The Vanguard Way Blog has been started to complement the Vanguard Way official website: The Vanguard Way is a 66 mile, long distance footpath between East Croydon (South London) and the South Coast port of Newhaven.
Primarily we hope to record interesting sightings along the Vanguard Way with an emphasis on flora and fauna and other 'natural' phenomena. To offer a contribution, please email We will be interested to receive details of what has been sighted, where and when, together with a photo if available.

Tuesday, 22 April 2014

From October - autumn - to April- it's spring again, hooray!

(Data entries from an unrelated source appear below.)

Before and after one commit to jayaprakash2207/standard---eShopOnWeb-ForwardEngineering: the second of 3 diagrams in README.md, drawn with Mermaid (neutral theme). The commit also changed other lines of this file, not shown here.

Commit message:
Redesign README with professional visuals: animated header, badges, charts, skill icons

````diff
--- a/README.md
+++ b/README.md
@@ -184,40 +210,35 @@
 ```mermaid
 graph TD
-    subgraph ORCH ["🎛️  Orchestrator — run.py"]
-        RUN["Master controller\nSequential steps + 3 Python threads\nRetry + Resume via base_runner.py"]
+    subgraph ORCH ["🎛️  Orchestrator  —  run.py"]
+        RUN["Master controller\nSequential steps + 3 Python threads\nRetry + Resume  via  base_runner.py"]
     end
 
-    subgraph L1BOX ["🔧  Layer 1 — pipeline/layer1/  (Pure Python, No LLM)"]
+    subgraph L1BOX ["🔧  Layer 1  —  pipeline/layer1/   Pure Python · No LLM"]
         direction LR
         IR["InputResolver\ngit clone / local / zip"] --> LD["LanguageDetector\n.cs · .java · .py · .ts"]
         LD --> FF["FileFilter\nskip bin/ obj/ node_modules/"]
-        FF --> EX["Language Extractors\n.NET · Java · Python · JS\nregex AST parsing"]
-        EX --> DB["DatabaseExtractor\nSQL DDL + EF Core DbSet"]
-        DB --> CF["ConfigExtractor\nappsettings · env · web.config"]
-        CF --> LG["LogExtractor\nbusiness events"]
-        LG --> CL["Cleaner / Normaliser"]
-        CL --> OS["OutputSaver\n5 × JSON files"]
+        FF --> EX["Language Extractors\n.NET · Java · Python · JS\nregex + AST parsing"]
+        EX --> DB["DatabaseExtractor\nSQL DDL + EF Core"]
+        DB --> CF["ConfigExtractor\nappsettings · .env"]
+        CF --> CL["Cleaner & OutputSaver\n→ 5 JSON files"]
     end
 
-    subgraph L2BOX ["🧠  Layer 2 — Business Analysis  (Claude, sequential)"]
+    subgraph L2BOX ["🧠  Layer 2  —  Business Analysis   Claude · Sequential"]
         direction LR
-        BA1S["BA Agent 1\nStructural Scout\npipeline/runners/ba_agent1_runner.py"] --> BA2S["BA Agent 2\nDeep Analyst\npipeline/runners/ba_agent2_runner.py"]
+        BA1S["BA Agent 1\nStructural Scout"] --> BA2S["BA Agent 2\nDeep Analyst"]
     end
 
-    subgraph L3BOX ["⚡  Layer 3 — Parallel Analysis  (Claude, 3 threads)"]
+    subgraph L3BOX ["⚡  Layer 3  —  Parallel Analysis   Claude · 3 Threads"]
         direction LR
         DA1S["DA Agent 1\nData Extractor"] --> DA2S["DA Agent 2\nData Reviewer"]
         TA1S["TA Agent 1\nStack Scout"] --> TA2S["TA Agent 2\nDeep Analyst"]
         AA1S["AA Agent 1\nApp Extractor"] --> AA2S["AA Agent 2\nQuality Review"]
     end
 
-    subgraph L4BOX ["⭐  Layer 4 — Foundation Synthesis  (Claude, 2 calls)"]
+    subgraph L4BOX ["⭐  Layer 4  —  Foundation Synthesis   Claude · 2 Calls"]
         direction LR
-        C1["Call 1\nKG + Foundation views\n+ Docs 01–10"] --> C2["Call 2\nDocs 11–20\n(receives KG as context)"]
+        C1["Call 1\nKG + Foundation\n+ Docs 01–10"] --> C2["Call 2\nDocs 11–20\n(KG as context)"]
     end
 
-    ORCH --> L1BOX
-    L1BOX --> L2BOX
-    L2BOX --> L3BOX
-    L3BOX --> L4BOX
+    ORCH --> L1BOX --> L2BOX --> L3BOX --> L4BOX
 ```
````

With so many months to catch up on and so much weather to comment on, I'll start with a rare sighting of some Vanguards on the Vanguard Way near Moorhouse Bank.  This photo was taken on the final day of October 2013 at the beginning of some exceptionally wet weather set to last until March.

We walked up to Limpsfield Chart village, paddling most of the way!  Leaves were quite late to fall last year though the beech leaves were beginning to turn to their beautiful golden colour on this walk.  You will note that a Vanguard's work is never done in the first photo of this sequence where a route marker is being replaced.

The winter of 2013/2014 was the wettest and stormiest for many, many years.  Huge numbers of trees were blown over or damaged in the area of Southern England crossed by the Vanguard Way and many areas were flooded or water-logged.

In the absence of photographic evidence for this period, I am including a couple of photos taken in January 2013 submitted by Micky, to give people from drier climes an idea of what footpath walkers had to contend with:

 Copyright M Kohn

Copyright M Kohn

Almost as dramatically as the wet weather started, it finished in March and early spring has been unusually warm, dry and sunny.  Unlike 2013 when spring was late, this year it is pretty well 'on-time' with Hawthorn blossom (May) almost ready to burst its buds.  Bluebells are at their most beautiful being almost fully 'out'.   Woods and verges are carpeted with them, interspersed with the tiny white flowers of stitchwort.

 Our bluebells are the native British Bluebells which can be distinguished from their invading Spanish cousins because the native flowers are grouped on one side of the stem giving the characteristic curved shape of the flower spike.

Trees are rapidly coming out into leaf - leaves at this time of year are a stunning bright green, soon to change into the darker summer colour.  The warm sunny weather seems to have brought a rush of bright green and many trees are beginning to show their flower buds.  Most of our deciduous trees have insignificant flowers but excess pollen can give hayfever sufferers early symptoms.

Another of the old wives tales we knew as children gave weather forecasting advice from whether ash trees or oak trees had their new leaves first.  The saying goes:

Ash before Oak - SOAK
Oak before Ash - SPLASH

If this is correct, we should only have a small amount of rain this summer - splash - because the oak trees are unusually early with their leaves while the ash trees are still looking very dormant.

Oak with new leaves and flowers

Hawthorn with new leaves and flower buds (May)

Field maple with new leaves and flowers

Do keep in touch, enjoy any walking you are doing, especially if it is along the Vanguard Way!

From Crockham Hill towards Limpsfield Chart

From south of Crockham Hill looking north towards Limpsfield Chart
We invite you to come and sample the beautiful countryside of the Vanguard Way!

You can look at this collection of photos by clicking on the web album cover below and running the slide show.  Choose 'Picasa' if you are given the option.  You may need to press esc to return to this blog.

Oct 2013 to April 2014